Since the end of the British Empire, which had provided white Australians with points of view, attitudes and stereotypes of the world - including perceptions of their own role in it, rediscovering an international identity has been an Australian quest. Many turned to European roots; others to the Aboriginal landscape; Blanche d'Alpuget and Christopher J. Koch are two who have ventured into Asia for the culturally and spiritually regenerative materials necessary to redefine Australia in the post-colonial world. They have taken Eastern concepts of 'self', and 'soul' and forged them with the Australian obsession of fear and desire of contact with the 'other' in a looking-glass of hybrid, Austral-Asian myth to reveal the true soul of Australian identity.
Along with a brief historical and literary background to the triangular relationship between white Australia, Asia, and the West, this study's goal is to identify some of the Southeast Asian symbols, myths and literary structures which Koch and d'Alpuget integrate into the Western tradition. Central elements include: dichotomies as of personality, righteousness, and virtue; the 'Otherworld', where one may approach enlightenment, but at the risk of falling into self-delusion; archetypes of the Hindu divine feminine; Eastern roots of Koch's themes of the 'double man'; concepts of the forces of 'light' and 'dark'; the semiotics of time and meaning; and the central Eastern metaphor of the mirror by which Australia creates interdependent images of itself and of Asia.

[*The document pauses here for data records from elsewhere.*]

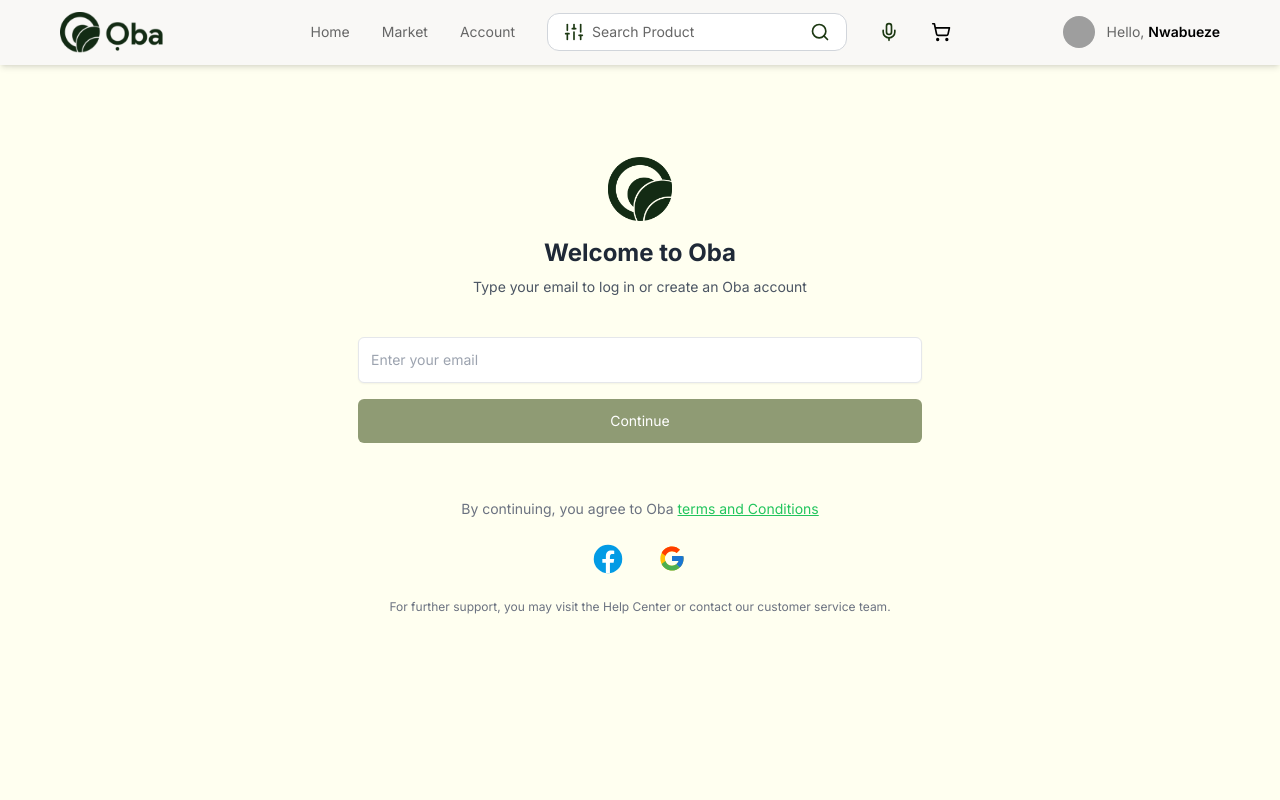
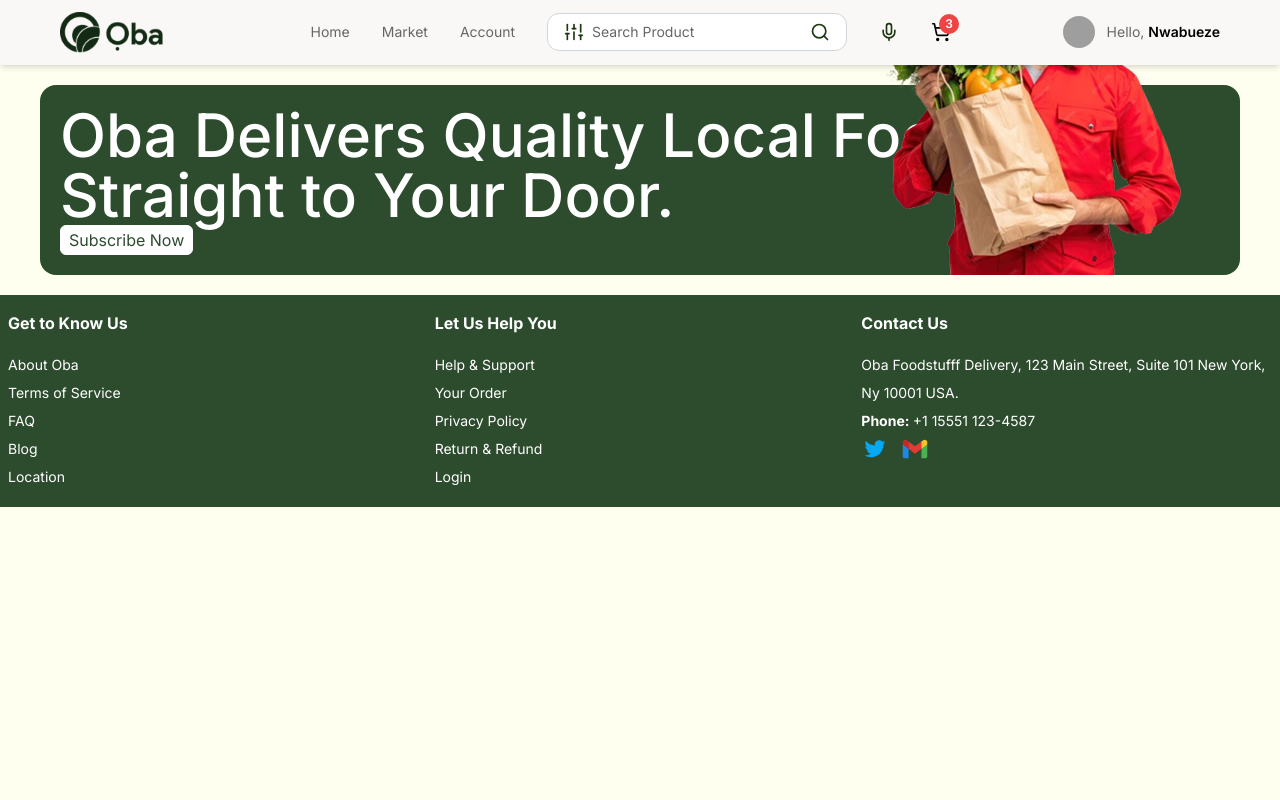
Before and after one commit to Oba-NG/oba-dashboard, a React (Vite) app: page / in a window 1280 px wide. Shown: the top 800 px of the page. Built offline with nearby package versions, Linux system fonts and the light colour scheme; grey boxes are pictures that could not be loaded.

Commit message:
feature: start working on the landing page

```diff
--- a/src/App.jsx
+++ b/src/App.jsx
@@ -1,5 +1,7 @@
 import React from "react";
 import { Routes, Route } from "react-router-dom";
+
+import Auth from "@/pages/auth";
 import Home from "@/pages/Home";
 import Vite from "@/pages/Vite";
 import Layout from "@/components/layout";
@@ -9,6 +11,7 @@ export default function App() {
     <Layout>
       <Routes>
         <Route path="/" element={<Home />} />
+        <Route path="/auth" element={<Auth />} />
         <Route path="/vite" element={<Vite />} />
       </Routes>
     </Layout>
--- a/src/components/layout/Footer.jsx
+++ b/src/components/layout/Footer.jsx
@@ -3,7 +3,7 @@
 export default function Footer() {
 	return (
 		<footer>
-			<div className="grid grid-cols-3 px-2 gap-4 text-white bg-[#2D4C2E] py-4  ">
+			<div className="grid grid-cols-3 px-2 gap-4 text-white bg-[var(--oba-green)] py-4  ">
 				{/* border-black border-2 */}
 				<div>
 					<p className="font-bold pb-4">Get to Know Us</p>
--- a/src/components/layout/Header.jsx
+++ b/src/components/layout/Header.jsx
@@ -3,7 +3,7 @@ import logo from "@/assets/oba-logo.png";
 import { Link } from "react-router-dom";
 
 export default function Header() {
-  const cartCount = 0;
+  const cartCount = 3;
   return (
     <header className="font-Monts bg-[#F9F8F6] shadow-md sticky top-0 z-50 text-sm">
       <div className="px-5 py-3 flex gap-5 justify-between items-center max-w-[1200px] mx-auto">
--- a/src/components/shared/buttons/index.jsx
+++ b/src/components/shared/buttons/index.jsx
@@ -24,11 +24,12 @@ const btn = {
   cta: "bg-white border border-white text-[--oba-green]",
 };
 
-export default function Button({ children, className, type }) {
+export default function Button({ children, className, mode, type }) {
   return (
     <button
+    type={type}
       className={`${
-        type === "cta"
+        mode === "cta"
           ? btn.cta
           : type === "disabled"
           ? btn.disabled
@@ -48,6 +49,7 @@ export default function Button({ children, className, type }) {
 export function FavouriteToggle({ isFavourite, onClick }) {
   return (
     <button
+    type="button"
       onClick={onClick}
       className={`flex items-center justify-center gap-2 rounded-md px-2 py-0.5 ${
         isFavourite ? "bg-primary" : "bg-tertiary"
--- a/src/pages/Home.jsx
+++ b/src/pages/Home.jsx
@@ -1,40 +1,17 @@
-import React, { useState } from "react";
-import WelcomeScreen from "@/pages/auth/WelcomeScreen";
-import EmailVerification from "@/pages/auth/EmailVerification";
-import LoginScreen from "@/pages/auth/LoginScreen";
-import CreateAccountStep1 from "@/pages/auth/CreateAccountStep1";
-import CreateAccountStep2 from "@/pages/auth/CreateAccountStep2";
+import Button from "@/components/shared/buttons";
+import deliveryMan from "@/assets/images/delivery-man.png";
 
 export default function Home() {
-  const [currentStep, setCurrentStep] = useState("WelcomeScreen"); // Tracks the current step
-
-  // Function to handle navigation between steps
-  const handleNavigate = (step) => {
-    setCurrentStep(step);
-  };
-
   return (
-    <main className="p-5 max-w-[1200px] mx-auto font-Monts md:flex md:justify-center">
-      {/* Render screens based on the currentStep */}
-      {currentStep === "WelcomeScreen" && (
-        <WelcomeScreen navigateTo={() => handleNavigate("EmailVerification")} />
-      )}
-
-      {currentStep === "EmailVerification" && (
-        <EmailVerification navigateTo={() => handleNavigate("LoginScreen")} />
-      )}
-
-      {currentStep === "LoginScreen" && (
-        <LoginScreen navigateTo={() => handleNavigate("CreateAccountStep1")} />
-      )}
-
-      {currentStep === "CreateAccountStep1" && (
-        <CreateAccountStep1
-          navigateTo={() => handleNavigate("CreateAccountStep2")}
-        />
-      )}
-
-      {currentStep === "CreateAccountStep2" && <CreateAccountStep2 />}
+    <main className="flex flex-col gap-5 p-5">
+      {/* Banner section */}
+      <section className="w-full max-w-[1200px] mx-auto p-5 bg-[var(--oba-green)] text-white rounded-2xl flex relative">
+        <div>
+        <h1 className="text-6xl font-medium">Oba Delivers Quality Local Foodstuff, Straight to Your Door.</h1>
+        <Button mode="cta">Subscribe Now</Button>
+        </div>
+        <img src={deliveryMan} alt="delivery man" className="absolute bottom-0 right-0" />
+      </section>
     </main>
-  );
+  )
 }
--- /dev/null
+++ b/src/pages/auth/index.jsx
@@ -0,0 +1,40 @@
+import { useState } from "react";
+import WelcomeScreen from "@/pages/auth/WelcomeScreen";
+import EmailVerification from "@/pages/auth/EmailVerification";
+import LoginScreen from "@/pages/auth/LoginScreen";
+import CreateAccountStep1 from "@/pages/auth/CreateAccountStep1";
+import CreateAccountStep2 from "@/pages/auth/CreateAccountStep2";
+
+export default function Auth() {
+    const [currentStep, setCurrentStep] = useState("WelcomeScreen"); // Tracks the current step
+
+      // Function to handle navigation between steps
+      const handleNavigate = (step) => {
+        setCurrentStep(step);
+      };
+
+      return (
+        <main className="p-5 max-w-[1200px] mx-auto font-Monts md:flex md:justify-center">
+          {/* Render screens based on the currentStep */}
+          {currentStep === "WelcomeScreen" && (
+            <WelcomeScreen navigateTo={() => handleNavigate("EmailVerification")} />
+          )}
+
+          {currentStep === "EmailVerification" && (
+            <EmailVerification navigateTo={() => handleNavigate("LoginScreen")} />
+          )}
+
+          {currentStep === "LoginScreen" && (
+            <LoginScreen navigateTo={() => handleNavigate("CreateAccountStep1")} />
+          )}
+
+          {currentStep === "CreateAccountStep1" && (
+            <CreateAccountStep1
+              navigateTo={() => handleNavigate("CreateAccountStep2")}
+            />
+          )}
+
+          {currentStep === "CreateAccountStep2" && <CreateAccountStep2 />}
+        </main>
+      );
+}
```
Also changed, not shown: src/assets/images/delivery-man.png (added).
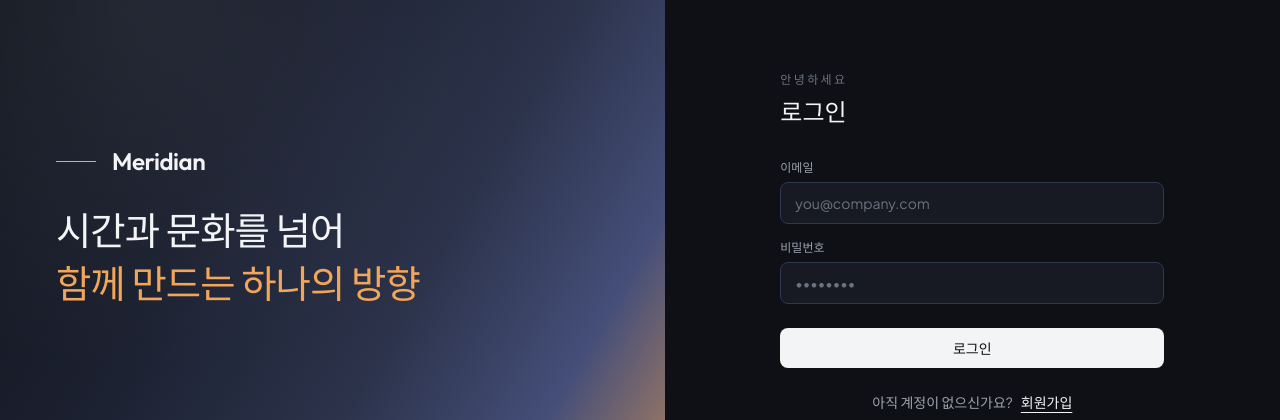
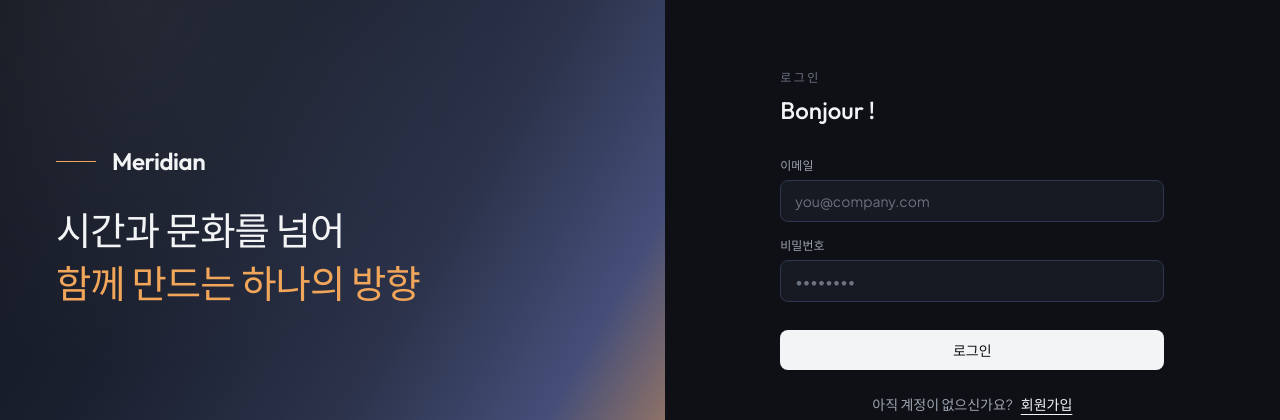
Before and after one commit to apex-hat/frontend, a React (Vite) app: page / in a window 1280 px wide. Shown: the part 158-578 px from the top of the page. Built offline with nearby package versions, Linux system fonts and the light colour scheme.

Commit message:
개선: 인증 폼 제목과 버튼 간격 조정

```diff
--- a/src/features/auth/components/LoginPage.tsx
+++ b/src/features/auth/components/LoginPage.tsx
@@ -1,6 +1,7 @@
 import { useState } from "react";
 import type { FormEvent } from "react";
 import AuthLayout from "./AuthLayout";
+import RotatingGreeting from "./RotatingGreeting";
 import type { AuthUser } from "../../../types";
 import { login } from "../../../lib/api";
 
@@ -37,8 +38,8 @@ export default function LoginPage({ onLogin, onNavigateSignup }: LoginPageProps)
 
   return (
     <AuthLayout
-      eyebrow="안녕하세요"
-      title="로그인"
+      eyebrow="로그인"
+      title={<RotatingGreeting />}
     >
       <form onSubmit={handleSubmit} className="space-y-4">
         <div>
@@ -70,13 +71,15 @@ export default function LoginPage({ onLogin, onNavigateSignup }: LoginPageProps)
 
         {error && <p className="text-xs text-alert">{error}</p>}
 
+        <div className="pt-3">
           <button
             type="submit"
             disabled={isSubmitting}
-          className="w-full rounded-lg bg-ink text-void font-medium text-sm py-2.5 mt-2 hover:opacity-90 transition disabled:opacity-50"
+            className="w-full cursor-pointer rounded-lg bg-ink text-void font-medium text-sm py-2.5 hover:opacity-90 active:scale-[0.99] transition disabled:cursor-default disabled:opacity-50"
           >
             {isSubmitting ? "확인 중..." : "로그인"}
           </button>
+        </div>
       </form>
 
       <p className="flex items-center justify-center gap-2 text-sm text-ink-dim mt-6 text-center">
--- /dev/null
+++ b/src/features/auth/components/RotatingGreeting.tsx
@@ -0,0 +1,46 @@
+import { useEffect, useState } from "react";
+
+const GREETINGS = [
+  "안녕하세요",
+  "Hello",
+  "Bonjour !",
+  "Hola",
+  "こんにちは",
+  "你好",
+  "Guten Tag",
+  "Olá",
+  "Namaste",
+  "Ciao",
+];
+
+export default function RotatingGreeting() {
+  const [index, setIndex] = useState(0);
+  const [visible, setVisible] = useState(true);
+
+  useEffect(() => {
+    let transitionTimer: number | undefined;
+    const greetingTimer = window.setInterval(() => {
+      setVisible(false);
+      transitionTimer = window.setTimeout(() => {
+        setIndex((current) => (current + 1) % GREETINGS.length);
+        setVisible(true);
+      }, 250);
+    }, 2_200);
+
+    return () => {
+      window.clearInterval(greetingTimer);
+      window.clearTimeout(transitionTimer);
+    };
+  }, []);
+
+  return (
+    <span
+      className={`inline-block transition-all duration-300 ${
+        visible ? "translate-y-0 opacity-100" : "translate-y-1 opacity-0"
+      }`}
+      aria-live="polite"
+    >
+      {GREETINGS[index]}
+    </span>
+  );
+}
--- a/src/features/auth/components/SignupPage.tsx
+++ b/src/features/auth/components/SignupPage.tsx
@@ -165,13 +165,15 @@ export default function SignupPage({ onSignup, onNavigateLogin }: SignupPageProp
 
         {error && <p className="text-xs text-alert">{error}</p>}
 
+        <div className="pt-3">
           <button
             type="submit"
             disabled={isSubmitting}
-          className="w-full rounded-lg bg-ink text-void font-medium text-sm py-2.5 mt-2 hover:opacity-90 transition disabled:opacity-50"
+            className="w-full cursor-pointer rounded-lg bg-ink text-void font-medium text-sm py-2.5 hover:opacity-90 active:scale-[0.99] transition disabled:cursor-default disabled:opacity-50"
           >
             {isSubmitting ? "생성 중..." : "계정 만들기"}
           </button>
+        </div>
       </form>
 
       <p className="flex items-center justify-center gap-2 text-sm text-ink-dim mt-6 text-center">
```
Lines whose indentation alone changed are shown as unchanged.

Intertextual relationships include: Carroll's Alice in Wonderland and Through the Looking-Glass; Orwell's 1984; Irving's 'Rip Van Winkle'; significant sacred works as The Gospels, the Mahabharata, the Ramayana, and the Bhagavad Gita; the Javanese Shadow Theatre, the Wayang Kulit; and the Hindu hagiographic tradition. (Abstract by the author)